|Tolerance to||Tolerance class||Comments|
|low light||L||moderately shade-tolerant in the early development stage|
|frost||L||not a major concern in mesothermal climates|
|heat||M||frequent on insolated sites|
|water deficit||L||like red alder, responds to drought by shedding its leaves|
|water surplus||H||common on wet sites, floodplains, and sites with a strongly fluctuating water table|
|nutrient (mainly N) deficiency||M||absent in acid, very poor soils|
|Damaging agent||Resistance class||Comments|
|snow||L||snowfall is low in submontane, maritime, cool mesothermal climates|
|wind||M||high winds will break the boles rather than uproot trees|
|fire||L||Low risk in pure bigleaf maple stands|
|insect||L||Not a major risk|
|fungi||L||Not a major risk in undamaged trees|
|other agents||L||Browsing by deer and elk is not a major risk|
Associated tree species and successional role
In British Columbia, bigleaf maple grows occasionally in even-aged, pure stands, but most commonly in early and intermediate stages of secondary succession mixed with conifers or hardwoods. It is a pioneer species (primary succession) on talus and floodplains, and is present in second-growth stands on upland sites. Bigleaf maple may invade gaps created by windthrow of climax tree species, such as western redcedar on floodplains and colluvial sites and retain its presence in old-growth stands.

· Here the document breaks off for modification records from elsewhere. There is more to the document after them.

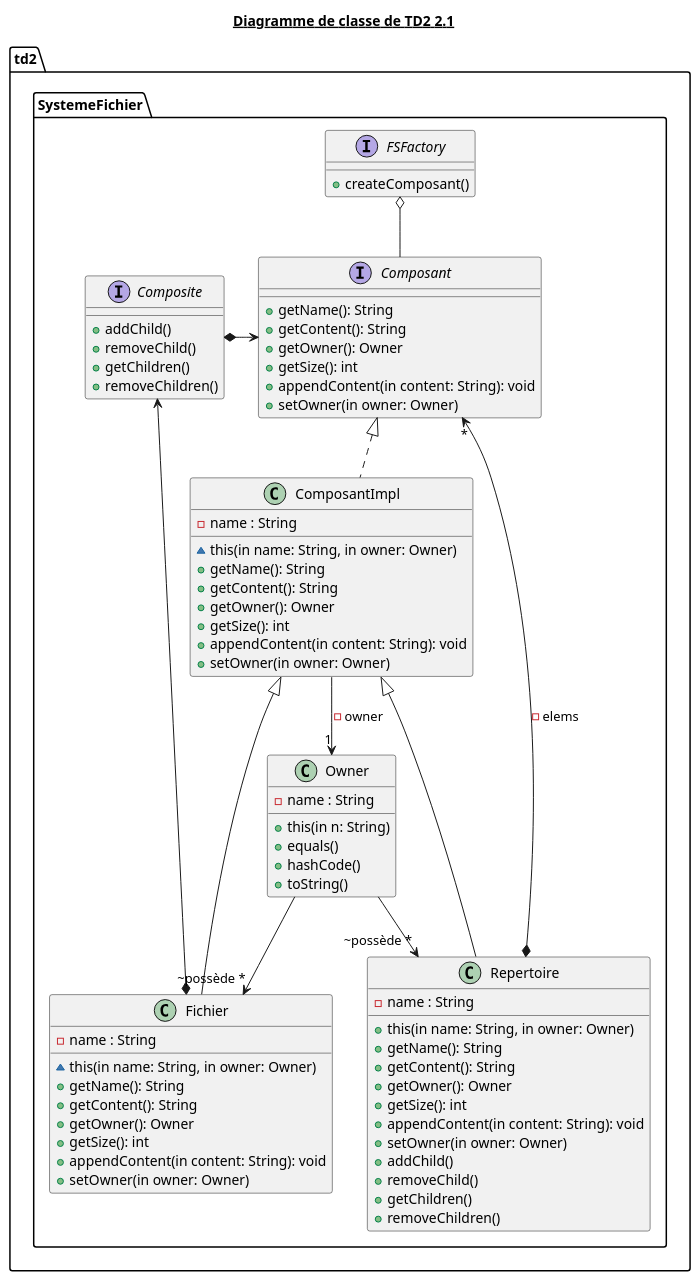
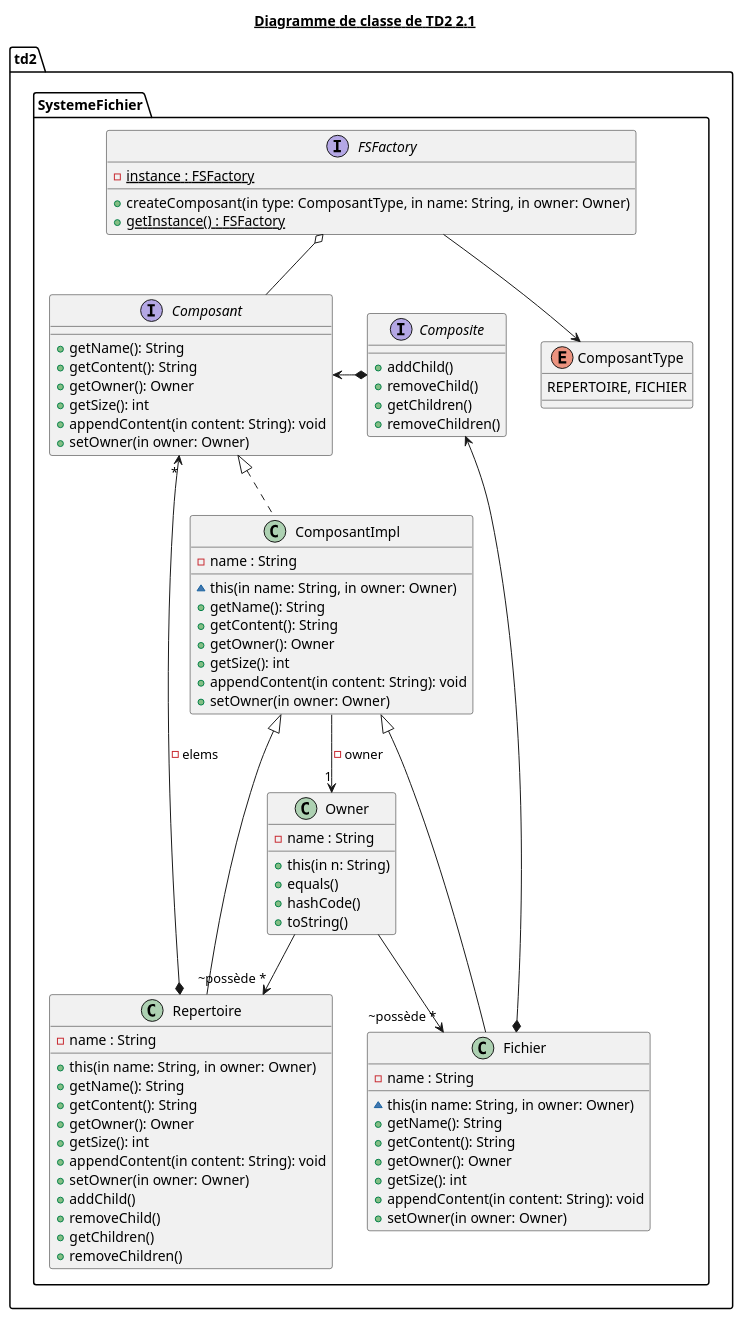
One commit to KrishnarashTHEVAKUMARAN/mapc changed the diagram in td2/app/src/main/java/td2/SystemeFichier/TD2_SystemeFichier.puml. Above: the diagram before and after it, drawn with PlantUML. The commit also changed 6 other files, not shown here.

```diff
--- a/td2/app/src/main/java/td2/SystemeFichier/TD2_SystemeFichier.puml
+++ b/td2/app/src/main/java/td2/SystemeFichier/TD2_SystemeFichier.puml
@@ -1,84 +1,91 @@
 @startuml TD2_SystemeFichier
 
 title __Diagramme de classe de TD2 2.1__
 package td2 {
     package SystemeFichier{
             interface Composant {
                 + getName(): String
                 + getContent(): String
                 + getOwner(): Owner
                 + getSize(): int
                 + appendContent(in content: String): void
                 + setOwner(in owner: Owner)
             }
 
             interface Composite {
                 + addChild()
                 + removeChild()
                 + getChildren()
                 + removeChildren()
             }
 
             interface FSFactory {
-                + createComposant()
+                - {static} instance : FSFactory
+                + createComposant(in type: ComposantType, in name: String, in owner: Owner)
+                + {static} getInstance() : FSFactory
+            }
+
+            enum ComposantType {
+                REPERTOIRE, FICHIER
             }
 
             class ComposantImpl implements Composant{
                 - name : String
 
                 ~ this(in name: String, in owner: Owner)
                 + getName(): String
                 + getContent(): String
                 + getOwner(): Owner
                 + getSize(): int
                 + appendContent(in content: String): void
                 + setOwner(in owner: Owner)
             }
 
             class Fichier extends ComposantImpl{
                 - name : String
                 ~ this(in name: String, in owner: Owner)
                 + getName(): String
                 + getContent(): String
                 + getOwner(): Owner
                 + getSize(): int
                 + appendContent(in content: String): void
                 + setOwner(in owner: Owner)
             }
 
             class Repertoire extends ComposantImpl{
                 - name : String
                 + this(in name: String, in owner: Owner)
                 + getName(): String
                 + getContent(): String
                 + getOwner(): Owner
                 + getSize(): int
                 + appendContent(in content: String): void
                 + setOwner(in owner: Owner)
                 + addChild()
                 + removeChild()
                 + getChildren()
                 + removeChildren()
             }
 
             class Owner {
                 - name : String
 
                 + this(in n: String)
                 + equals()
                 + hashCode()
                 + toString()
             }
 
     }
 }
 
    Composite *-> Composant
    ComposantImpl --> "1" Owner  : -owner
+   FSFactory --> ComposantType
    Repertoire *--> "*" Composant : - elems
    FSFactory o-- Composant
    Fichier *-->  Composite
    Owner  --> "~possède *" Fichier
    Owner  --> "~possède *" Repertoire
 
 @enduml
```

It frequently grows in clumps of 3 to 5, all originating from a single stump.
|Occurance class||Major area of occurance|
|red alder||L||floodplains in southwestern B.C|

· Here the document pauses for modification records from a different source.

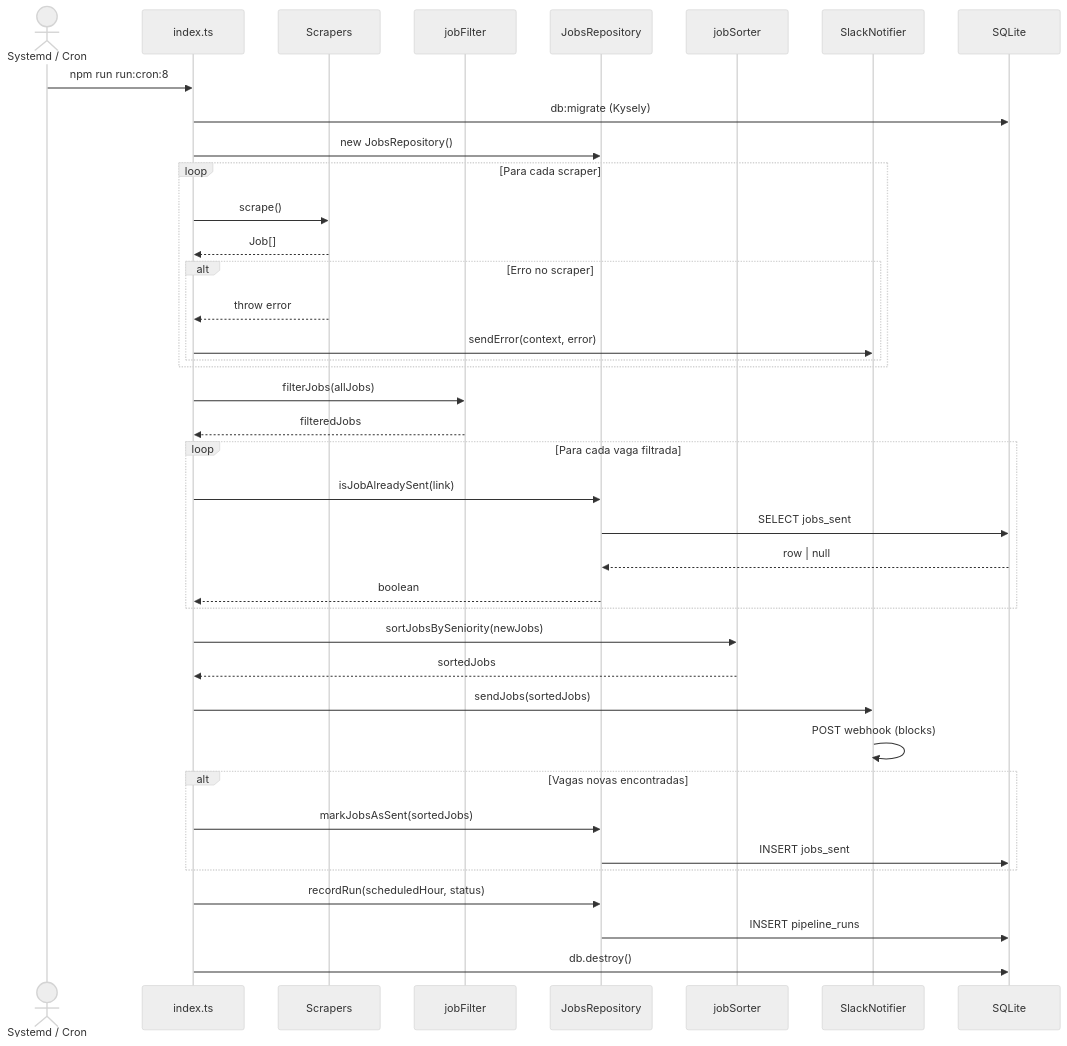
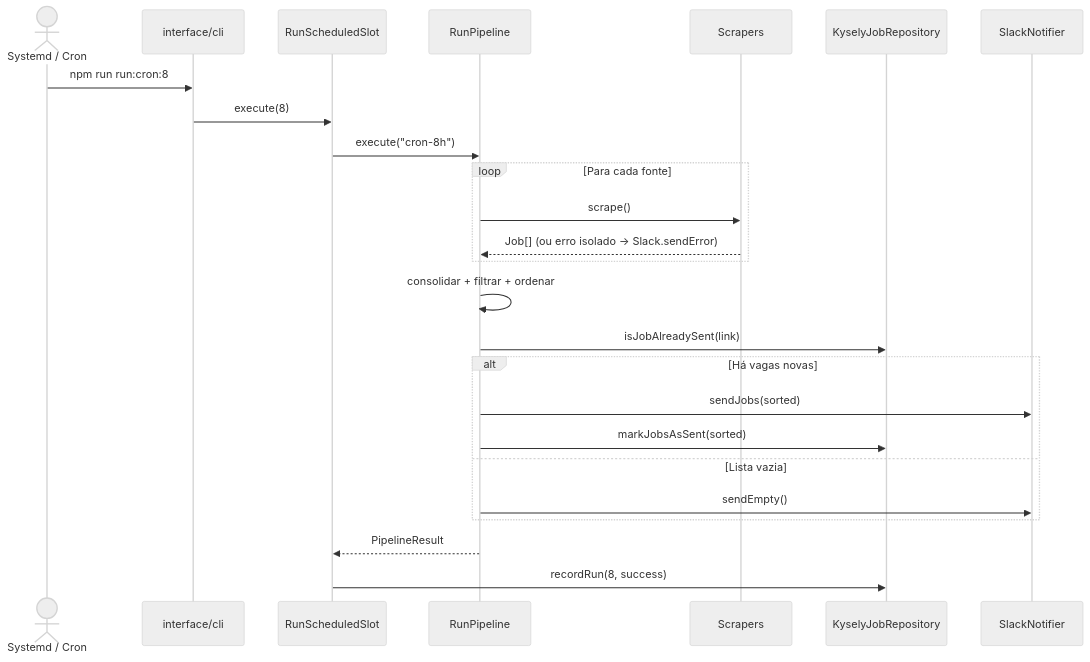
Before and after one commit to jonatasbueno/web-crawler-para-buscar-vagas-de-dev: the second of 2 diagrams in README.md, drawn with Mermaid (neutral theme). The commit also changed other lines of this file and 83 other files, not shown here.

````diff
--- a/README.md
+++ b/README.md
@@ -117,49 +113,31 @@
 ```mermaid
 sequenceDiagram
     actor Scheduler as Systemd / Cron
-    participant CLI as index.ts
-    participant Scrapers as Scrapers
-    participant Filter as jobFilter
-    participant Repo as JobsRepository
-    participant Sorter as jobSorter
+    participant CLI as interface/cli
+    participant UC as RunScheduledSlot
+    participant Pipe as RunPipeline
+    participant Sources as Scrapers
+    participant Repo as KyselyJobRepository
     participant Slack as SlackNotifier
-    participant DB as SQLite
 
     Scheduler->>CLI: npm run run:cron:8
-    CLI->>DB: db:migrate (Kysely)
-    CLI->>Repo: new JobsRepository()
+    CLI->>UC: execute(8)
+    UC->>Pipe: execute("cron-8h")
 
-    loop Para cada scraper
-        CLI->>Scrapers: scrape()
-        Scrapers-->>CLI: Job[]
-        alt Erro no scraper
-            Scrapers-->>CLI: throw error
-            CLI->>Slack: sendError(context, error)
-        end
+    loop Para cada fonte
+        Pipe->>Sources: scrape()
+        Sources-->>Pipe: Job[] (ou erro isolado → Slack.sendError)
     end
 
-    CLI->>Filter: filterJobs(allJobs)
-    Filter-->>CLI: filteredJobs
+    Pipe->>Pipe: consolidar + filtrar + ordenar
+    Pipe->>Repo: isJobAlreadySent(link)
+    alt Há vagas novas
+        Pipe->>Slack: sendJobs(sorted)
+        Pipe->>Repo: markJobsAsSent(sorted)
+    else Lista vazia
+        Pipe->>Slack: sendEmpty()
+    end
+    Pipe-->>UC: PipelineResult
 
-    loop Para cada vaga filtrada
-        CLI->>Repo: isJobAlreadySent(link)
-        Repo->>DB: SELECT jobs_sent
-        DB-->>Repo: row | null
-        Repo-->>CLI: boolean
-    end
-
-    CLI->>Sorter: sortJobsBySeniority(newJobs)
-    Sorter-->>CLI: sortedJobs
-
-    CLI->>Slack: sendJobs(sortedJobs)
-    Slack->>Slack: POST webhook (blocks)
-
-    alt Vagas novas encontradas
-        CLI->>Repo: markJobsAsSent(sortedJobs)
-        Repo->>DB: INSERT jobs_sent
-    end
-
-    CLI->>Repo: recordRun(scheduledHour, status)
-    Repo->>DB: INSERT pipeline_runs
-    CLI->>DB: db.destroy()
+    UC->>Repo: recordRun(8, success)
 ```
````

|black cottonwood||L||floodplains in southwestern B.C|
|common douglas||L||southwestern B.C|
|reproduction capacity||H||the minimum age for seed crops is about 10 years|
|seed dissemination capacity||L||dispersed by wind for <100m|

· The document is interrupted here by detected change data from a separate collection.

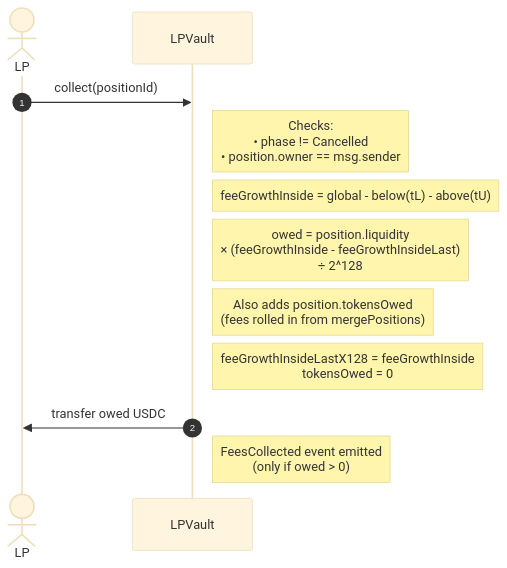
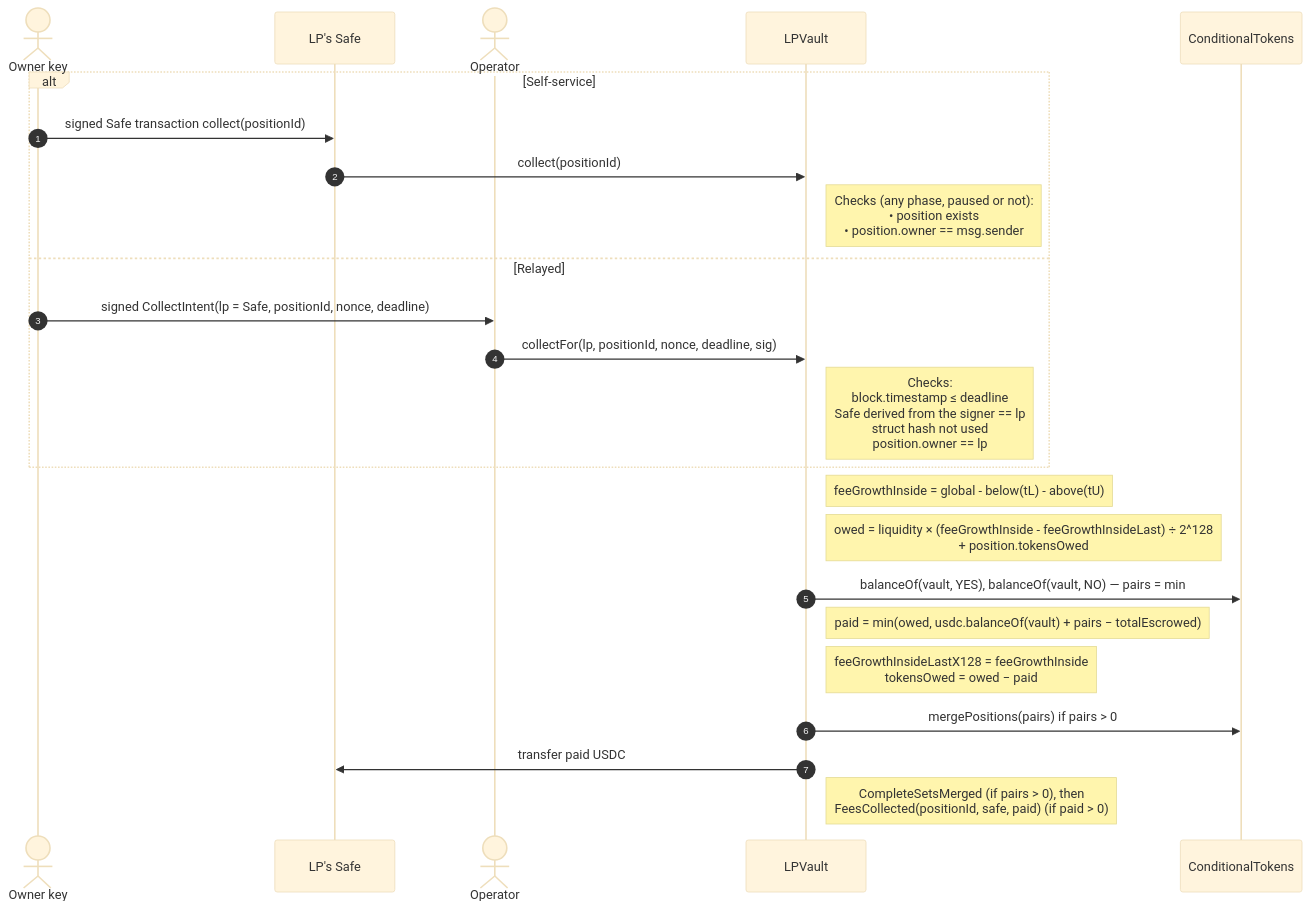
The sixth of 14 diagrams in FLOWS.md (ProphetMarket/lp-vaults), drawn with Mermaid (base theme) before and after one commit. The commit also changed other lines of this file and 3 other files, not shown here.

````diff
--- a/FLOWS.md
+++ b/FLOWS.md
@@ -204,17 +208,27 @@
 ```mermaid
 sequenceDiagram
     autonumber
-    actor LP
+    actor OwnerKey as Owner key
+    participant Safe as LP's Safe
+    actor Operator
     participant Vault as LPVault
+    participant CTF as ConditionalTokens
 
-    LP->>Vault: collect(positionId)
-    Note right of Vault: Checks:<br/>• phase != Cancelled<br/>• position.owner == msg.sender
-
+    alt Self-service
+        OwnerKey->>Safe: signed Safe transaction collect(positionId)
+        Safe->>Vault: collect(positionId)
+        Note right of Vault: Checks (any phase, paused or not):<br/>• position exists<br/>• position.owner == msg.sender
+    else Relayed
+        OwnerKey->>Operator: signed CollectIntent(lp = Safe, positionId, nonce, deadline)
+        Operator->>Vault: collectFor(lp, positionId, nonce, deadline, sig)
+        Note right of Vault: Checks:<br/>block.timestamp ≤ deadline<br/>Safe derived from the signer == lp<br/>struct hash not used<br/>position.owner == lp
+    end
     Note right of Vault: feeGrowthInside = global - below(tL) - above(tU)
-    Note right of Vault: owed = position.liquidity<br/>    × (feeGrowthInside - feeGrowthInsideLast)<br/>    ÷ 2^128
-    Note right of Vault: Also adds position.tokensOwed<br/>(fees rolled in from mergePositions)
-    Note right of Vault: feeGrowthInsideLastX128 = feeGrowthInside<br/>tokensOwed = 0
-
-    Vault->>LP: transfer owed USDC
-    Note right of Vault: FeesCollected event emitted<br/>(only if owed > 0)
+    Note right of Vault: owed = liquidity × (feeGrowthInside - feeGrowthInsideLast) ÷ 2^128<br/>+ position.tokensOwed
+    Vault->>CTF: balanceOf(vault, YES), balanceOf(vault, NO) — pairs = min
+    Note right of Vault: paid = min(owed, usdc.balanceOf(vault) + pairs − totalEscrowed)
+    Note right of Vault: feeGrowthInsideLastX128 = feeGrowthInside<br/>tokensOwed = owed − paid
+    Vault->>CTF: mergePositions(pairs) if pairs > 0
+    Vault->>Safe: transfer paid USDC
+    Note right of Vault: CompleteSetsMerged (if pairs > 0), then<br/>FeesCollected(positionId, safe, paid) (if paid > 0)
 ```
````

|potential for natural regeneration in low light||L||higher, providing the presence of exposed mineral soil and if considering vegetative reproduction|
|potential for natural regeneration in the open||H||providing the presence of exposed mineral soil|
|potential initial growth rate (<5 years)||H||up to 5m in one growing season from stump sprouts|
|response of advance regeneration to release||na||advance regeneration does not develop in the absence of adequate light and seedbeds|
|self-pruning capacity in dense stands||M||dense stands are infrequent|
|crown spatial requirements||H||develops a very broad, irregular crown|
|light conditions beneath closed-canopy, mature stands||M||associates with well developed moss and herb layers|
|potential productivity||H||site index functions are not available; probably similar to red alder|
|longevity||M||few trees live >200
Two varieties are recognized: Kimball maple (Acer macrophyllum Pursh var. kimballi Harrar) and Acer macrophyllum Pursh var. rubrum Murray.
In some individuals of bigleaf maple, the grain patterns are unsurpassed, even by walnut, suggesting a potential for use in furniture. Considering its productivity, easy regeneration, and low risk of being affected by damaging agents, bigleaf maple is a suitable species for intensive management on some coastal sites (for example, skeletal alluvial fans, fragmental colluvial slopes, stream-edge sites, and floodplains). Considering its wildlife and aesthetic values and soil improvement capacity, it is a useful short-term or even a long-term, minor admixture in coniferous stands, such as common douglas stands, in southwestern B.C.
There are two other shrub-sized maple species: vine maple (Acer circinatumPursh) and Douglas maple (Acer glabrum Torr.), the latter of which may attain small tree size. While the range of vine maple is restricted to the southern coastal mainland, Douglas maple occurs throughout central and southern B.C., except the outer coastal region. Both species are shade-tolerant and their litterfall, like that of bigleaf maple, improves humus form quality. More detailed silvics information is given by:
Minore, D. and J.C. Zasada. 1990. Acer macrophyllum. Pp. 33-40 in R.M. Burns and B.H. Honkala (technical coordinators) Silvics of North America, Vol. 2. Agri. Handbook 654, USDA For. Serv., Washington, D.C.